I was loved, like a house on fire, in a relationship that lasted a quarter-century. My time as Mark’s girlfriend, and then Mark’s wife was blessed and special and holy. We had some great fights; we were proud that we knew how to fight. We had rough roads, sometimes for long stretches. Money was always tight. We got on each other’s nerves. We’d get too busy and grow apart, and then circle back around, look at each other and zing! the spark would re-light and we were stupid with honeymoon love.
The poem below is by my favorite contemporary poet, Mary Oliver. It’s used here without permission. I’d print just the link, but her words are what broke me open today, and allowed me to sit in stillness long enough to write. That hasn’t happened in a long, long while.
My path today is filled with constant distractions. I work too much. When I am not working, I find distractions to keep my mind busy because it’s in the pauses that it hits me. He’s gone. And I clench my jaw and push on, because that’s what I have to do, push on.
This pause is for Mark and me, the honeymooners, so lucky in love.
When Death Comes
By Mary Oliver
When death comes
like the hungry bear in autumn;
when death comes and takes all the bright coins from his purse
to buy me, and snaps his purse shut;
when death comes
like the measle-pox;
when death comes
like an iceberg between the shoulder blades,
I want to step through the door full of curiosity, wondering:
what is it going to be like, that cottage of darkness?
And therefore I look upon everything
as a brotherhood and a sisterhood,
and I look upon time as no more than an idea,
and I consider eternity as another possibility,
and I think of each life as a flower, as common
as a field daisy, and as singular,
and each name a comfortable music in the mouth
tending as all music does, toward silence,
and each body a lion of courage, and something
precious to the earth.
When it’s over, I want to say: all my life
I was a bride married to amazement.
I was a bridegroom, taking the world into my arms.
When it’s over, I don’t want to wonder
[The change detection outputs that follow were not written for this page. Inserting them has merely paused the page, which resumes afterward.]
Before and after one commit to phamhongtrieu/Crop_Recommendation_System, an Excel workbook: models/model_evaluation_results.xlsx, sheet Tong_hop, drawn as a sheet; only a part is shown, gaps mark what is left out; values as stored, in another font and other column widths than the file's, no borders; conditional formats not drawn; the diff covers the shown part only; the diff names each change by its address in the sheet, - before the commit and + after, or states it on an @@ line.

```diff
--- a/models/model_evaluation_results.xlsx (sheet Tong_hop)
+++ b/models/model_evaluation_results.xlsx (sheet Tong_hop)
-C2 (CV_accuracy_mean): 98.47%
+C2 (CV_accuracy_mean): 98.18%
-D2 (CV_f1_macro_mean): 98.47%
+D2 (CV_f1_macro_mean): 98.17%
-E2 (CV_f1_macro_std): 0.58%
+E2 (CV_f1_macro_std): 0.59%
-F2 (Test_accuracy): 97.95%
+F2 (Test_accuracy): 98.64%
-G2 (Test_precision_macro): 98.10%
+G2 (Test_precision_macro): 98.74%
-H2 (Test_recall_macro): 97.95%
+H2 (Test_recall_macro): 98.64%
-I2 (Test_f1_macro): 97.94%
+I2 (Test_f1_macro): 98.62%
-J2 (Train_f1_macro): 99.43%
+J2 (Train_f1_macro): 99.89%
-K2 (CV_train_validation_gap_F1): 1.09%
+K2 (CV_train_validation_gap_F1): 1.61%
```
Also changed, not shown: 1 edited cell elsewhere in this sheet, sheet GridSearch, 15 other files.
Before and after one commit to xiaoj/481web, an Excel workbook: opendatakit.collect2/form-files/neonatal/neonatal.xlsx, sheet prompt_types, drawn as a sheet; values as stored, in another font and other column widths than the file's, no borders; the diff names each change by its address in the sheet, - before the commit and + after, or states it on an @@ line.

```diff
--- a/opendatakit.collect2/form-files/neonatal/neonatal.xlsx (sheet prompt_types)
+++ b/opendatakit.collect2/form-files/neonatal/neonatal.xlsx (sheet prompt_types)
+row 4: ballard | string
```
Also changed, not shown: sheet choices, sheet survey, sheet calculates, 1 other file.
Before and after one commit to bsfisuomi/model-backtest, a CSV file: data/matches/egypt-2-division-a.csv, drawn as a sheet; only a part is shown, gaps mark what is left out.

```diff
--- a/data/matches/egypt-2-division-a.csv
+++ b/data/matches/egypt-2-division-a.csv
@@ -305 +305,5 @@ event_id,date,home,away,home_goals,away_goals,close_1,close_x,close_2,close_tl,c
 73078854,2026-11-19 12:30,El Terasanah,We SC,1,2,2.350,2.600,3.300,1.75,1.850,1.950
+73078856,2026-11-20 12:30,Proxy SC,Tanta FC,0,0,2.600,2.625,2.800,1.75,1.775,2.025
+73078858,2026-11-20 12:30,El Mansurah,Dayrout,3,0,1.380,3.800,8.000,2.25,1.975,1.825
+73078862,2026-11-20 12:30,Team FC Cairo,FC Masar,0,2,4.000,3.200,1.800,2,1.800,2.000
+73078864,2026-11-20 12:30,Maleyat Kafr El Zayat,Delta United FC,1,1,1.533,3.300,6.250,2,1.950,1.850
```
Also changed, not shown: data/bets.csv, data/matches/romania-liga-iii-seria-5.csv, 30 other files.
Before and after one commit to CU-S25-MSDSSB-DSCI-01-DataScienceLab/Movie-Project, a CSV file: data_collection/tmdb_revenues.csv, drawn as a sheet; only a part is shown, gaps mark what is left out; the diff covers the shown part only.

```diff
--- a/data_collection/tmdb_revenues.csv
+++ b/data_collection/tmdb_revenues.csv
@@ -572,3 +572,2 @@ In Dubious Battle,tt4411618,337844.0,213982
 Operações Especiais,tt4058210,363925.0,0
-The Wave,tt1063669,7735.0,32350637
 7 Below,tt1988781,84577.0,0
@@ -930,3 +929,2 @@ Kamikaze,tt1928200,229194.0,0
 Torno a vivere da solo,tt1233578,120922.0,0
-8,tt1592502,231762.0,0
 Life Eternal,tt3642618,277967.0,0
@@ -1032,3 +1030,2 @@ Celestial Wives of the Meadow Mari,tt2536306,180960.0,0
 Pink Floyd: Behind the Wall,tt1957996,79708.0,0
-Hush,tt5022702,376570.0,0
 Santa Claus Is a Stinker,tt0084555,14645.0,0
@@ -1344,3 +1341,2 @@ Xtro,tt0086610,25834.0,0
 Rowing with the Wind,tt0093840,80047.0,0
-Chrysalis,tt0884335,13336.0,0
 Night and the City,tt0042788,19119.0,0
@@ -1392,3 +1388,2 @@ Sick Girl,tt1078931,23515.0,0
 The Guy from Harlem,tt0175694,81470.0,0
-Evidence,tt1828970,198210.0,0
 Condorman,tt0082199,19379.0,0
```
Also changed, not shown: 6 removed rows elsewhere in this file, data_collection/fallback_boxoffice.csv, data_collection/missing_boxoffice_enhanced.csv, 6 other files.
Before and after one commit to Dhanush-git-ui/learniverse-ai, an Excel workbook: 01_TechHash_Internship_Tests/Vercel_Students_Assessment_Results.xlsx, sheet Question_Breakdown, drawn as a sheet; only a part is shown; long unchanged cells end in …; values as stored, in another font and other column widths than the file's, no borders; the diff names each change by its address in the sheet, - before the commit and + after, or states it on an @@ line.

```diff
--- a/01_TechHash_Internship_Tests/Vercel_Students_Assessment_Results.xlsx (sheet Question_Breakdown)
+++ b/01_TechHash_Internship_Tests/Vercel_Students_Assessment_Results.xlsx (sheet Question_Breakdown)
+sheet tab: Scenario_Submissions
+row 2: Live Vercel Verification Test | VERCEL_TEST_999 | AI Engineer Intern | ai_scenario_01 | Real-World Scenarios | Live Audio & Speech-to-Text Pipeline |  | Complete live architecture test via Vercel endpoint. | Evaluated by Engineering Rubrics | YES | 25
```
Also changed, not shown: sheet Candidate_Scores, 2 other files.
if I have made of my life something particular, and real.
I don’t want to find myself sighing and frightened
or full of argument.
I don’t want to end up simply having visited this world.